Segment Open

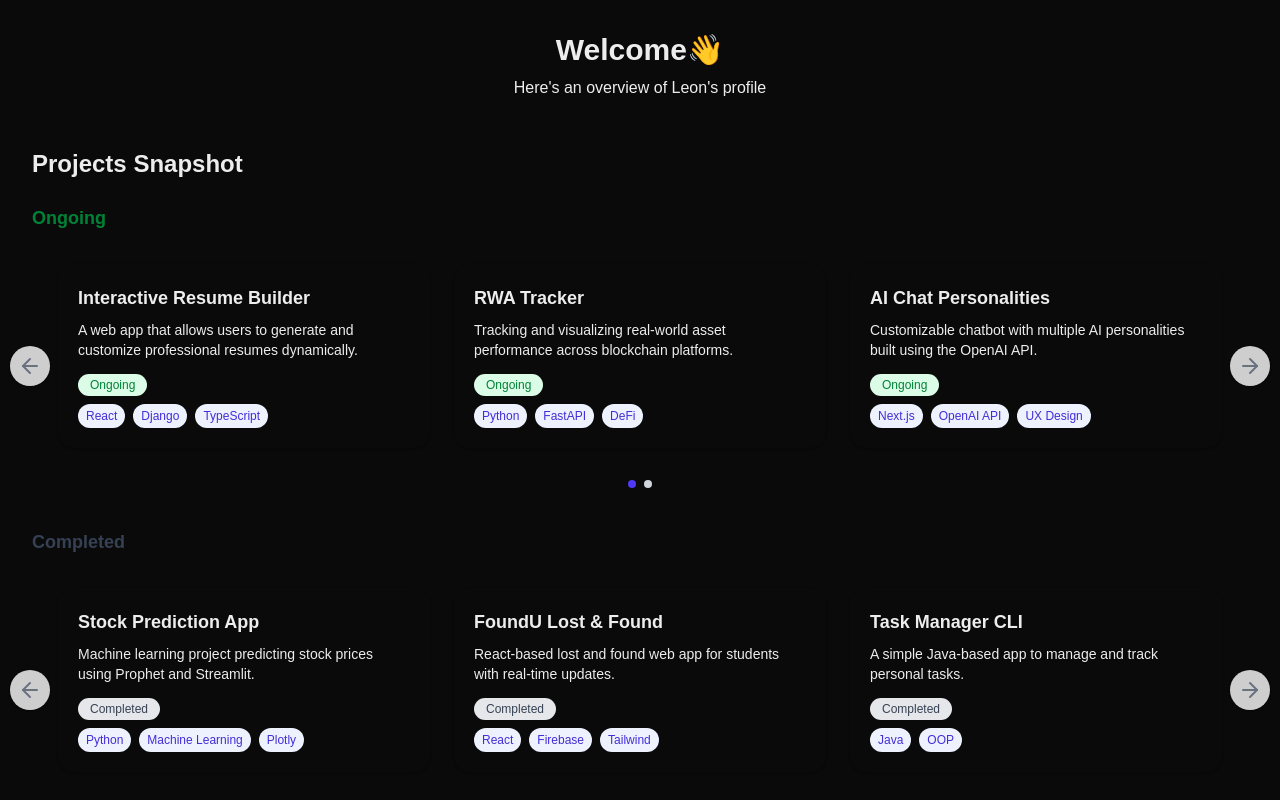
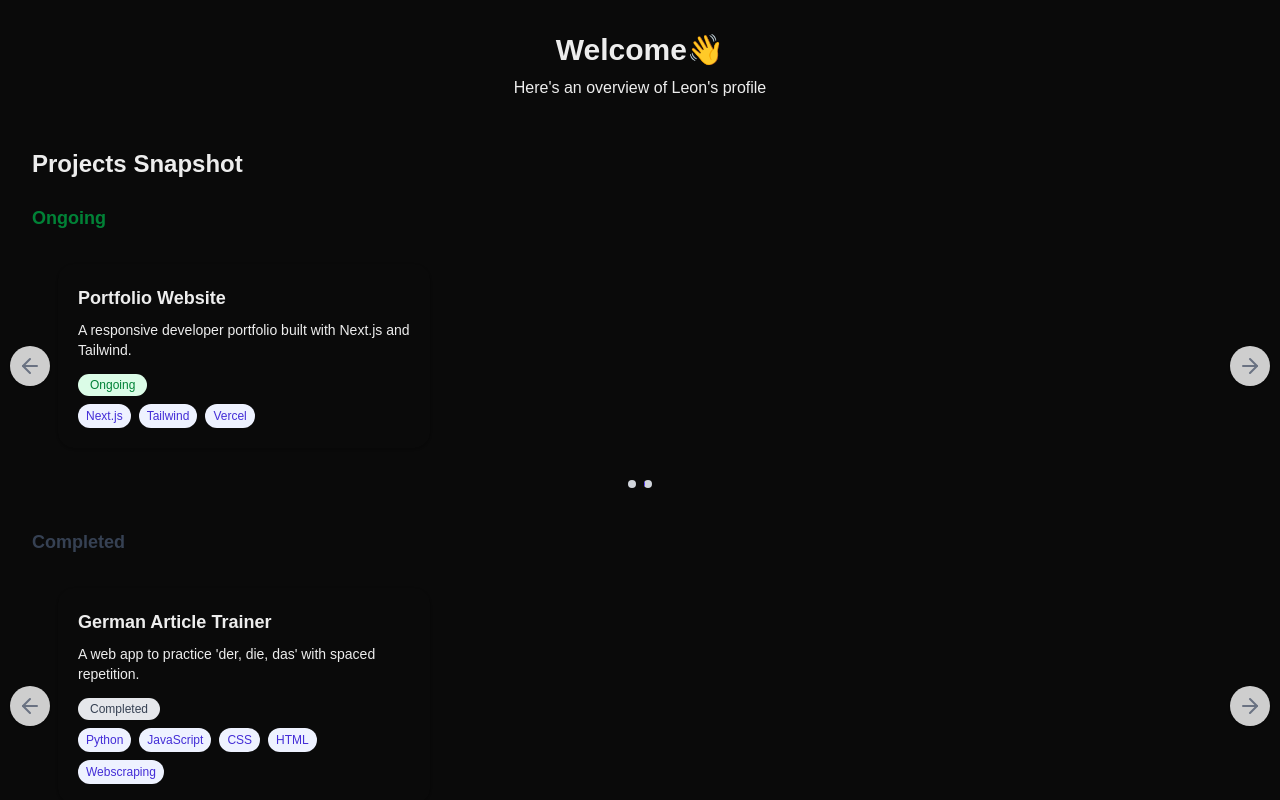
Before and after one commit to namerror/my-profile-page, a Next.js app in the folder frontend/: page / in a window 1280 px wide. Shown: the top 800 px of the page. Built offline with nearby package versions, Linux system fonts and the light colour scheme.

Commit message:
Added slide autoplay feature to project carousel

```diff
--- a/frontend/app/components/ProjectCarousel.tsx
+++ b/frontend/app/components/ProjectCarousel.tsx
@@ -1,6 +1,6 @@
 "use client";
 
-import { useState } from "react";
+import { useEffect, useState } from "react";
 import { motion, AnimatePresence } from "framer-motion";
 import ProjectCard from "./ProjectCard";
 
@@ -15,9 +15,10 @@
 interface ProjectCarouselProps {
   projects: Project[];
   itemsPerPage?: number;
+  autoplayInterval?: number;
 }
 
-export default function ProjectCarousel({ projects, itemsPerPage = 3 }: ProjectCarouselProps) {
+export default function ProjectCarousel({ projects, itemsPerPage = 3, autoplayInterval = 5000 }: ProjectCarouselProps) {
   const [page, setPage] = useState(0);
 
   const totalPages = Math.ceil(projects.length / itemsPerPage);
@@ -26,6 +27,12 @@
 
   const handleNext = () => setPage((prev) => (prev + 1) % totalPages);
   const handlePrev = () => setPage((prev) => (prev - 1 + totalPages) % totalPages);
+
+  // Autoplay the slides
+  useEffect(() => {
+    const timer = setInterval(() => handleNext(), autoplayInterval);
+    return () => clearInterval(timer);
+  }, [page, autoplayInterval])
 
   return (
     <div className="relative m-1.5">
@@ -63,17 +70,37 @@
         <svg xmlns="http://www.w3.org/2000/svg" width="24" height="24" viewBox="0 0 24 24" fill="none" stroke="currentColor" strokeWidth="2" strokeLinecap="round" strokeLinejoin="round" className="lucide lucide-arrow-right-icon lucide-arrow-right"><path d="M5 12h14"/><path d="m12 5 7 7-7 7"/></svg>
       </button>
 
-      {/* Pagination dots */}
-      <div className="flex justify-center mt-3 space-x-2">
-        {Array.from({ length: totalPages }).map((_, i) => (
-          <button
-            key={i}
-            onClick={() => setPage(i)}
-            className={`h-2 w-2 rounded-full ${
-              i === page ? "bg-indigo-600" : "bg-gray-300"
-            }`}
-          />
-        ))}
+      {/* Pagination dots with active progress bar */}
+      <div className="flex justify-center mt-3 space-x-2 items-center">
+        {Array.from({ length: totalPages }).map((_, i) => {
+          const isActive = i === page;
+
+          return (
+            <button
+              key={i}
+              onClick={() => setPage(i)}
+              className="relative h-2 w-2 flex items-center justify-center"
+            >
+              {/* Inactive dot */}
+              {!isActive && (
+                <div className="h-2 w-2 rounded-full bg-gray-300" />
+              )}
+
+              {/* Active progress bar */}
+              {isActive && (
+                <div className="h-2 w-6 rounded-full bg-gray-300 overflow-hidden">
+                  <motion.div
+                    key={page}  // restart animation every page change
+                    initial={{ width: 0 }}
+                    animate={{ width: "100%" }}
+                    transition={{ duration: autoplayInterval / 1000, ease: "linear" }}
+                    className="h-full bg-indigo-600"
+                  />
+                </div>
+              )}
+            </button>
+          );
+        })}
       </div>
     </div>
   );
```
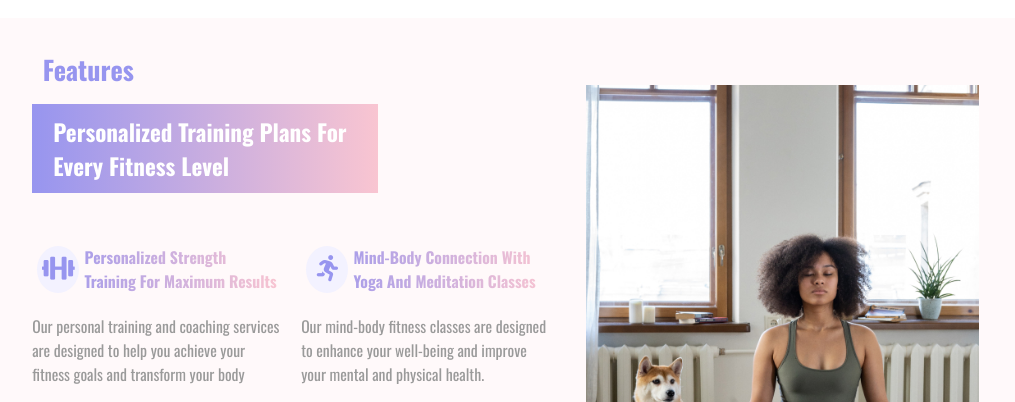
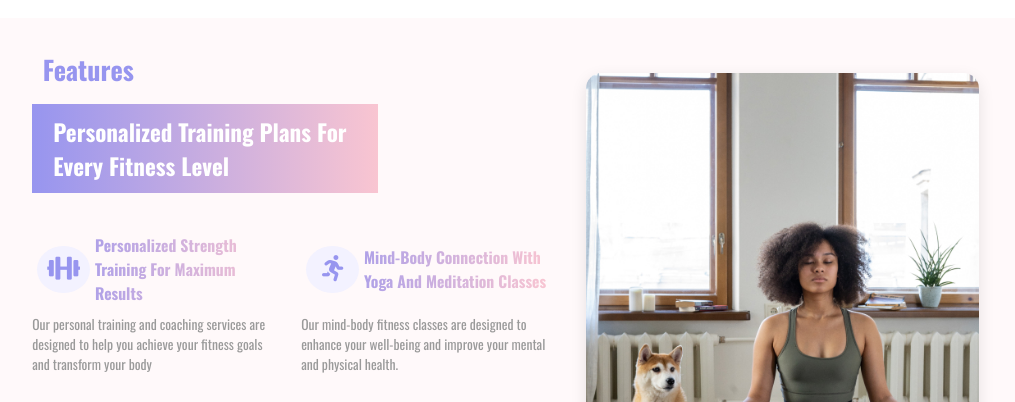
Before and after one commit to Kaylie16x/Responsive-Fitness-Website, a plain HTML site: page index.html in a window 1280 px wide. Shown: the part 955-1357 px from the top of the page, without its empty margins (83-1098 px from the left). Drawn offline with nearby package versions, Linux system fonts and the light colour scheme.

Commit message:
style.css

```diff
--- a/Assets/CSS/style.css
+++ b/Assets/CSS/style.css
@@ -196,6 +196,8 @@ html {
 .Features .image img {
   width: 76%;
   margin-left: 2rem;
+  border-radius: 1.5rem;
+  box-shadow: var(--box-shadow);
 }
 
 .Features .content h2 {
@@ -239,9 +241,10 @@ html {
 
 .Features .content .box-container .box p{
   color: var(--light-text);
-  font-size: 1.5rem;
+  font-size: 1.3rem;
   font-weight: regular;
   text-transform: none;
+  padding: 0 1.5;
 }
 
 
@@ -254,7 +257,7 @@ html {
   display: flex;
   align-items: center;
   justify-content: center;
-  width: 4rem;
+  width: 5rem;
   height: 4.5rem;
   line-height: 4rem;
   font-size: 2.5rem;
@@ -264,9 +267,15 @@ html {
   margin-left: 0 1.5rem;
 }
 
+.Features .content .box-container .box span i:hover{
+  color: var(--light-white);
+  background:  var(--purple);
+}
+
 /*features section ends*/
 
 /*classes section starts*/
+
 
 
 
```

Segment Closed

* What to work on *
Above are the entries; copy every line among them that contains the word "size".

* Result of the exercise *
-  font-size: 1.5rem;
+  font-size: 1.3rem;
   font-size: 2.5rem;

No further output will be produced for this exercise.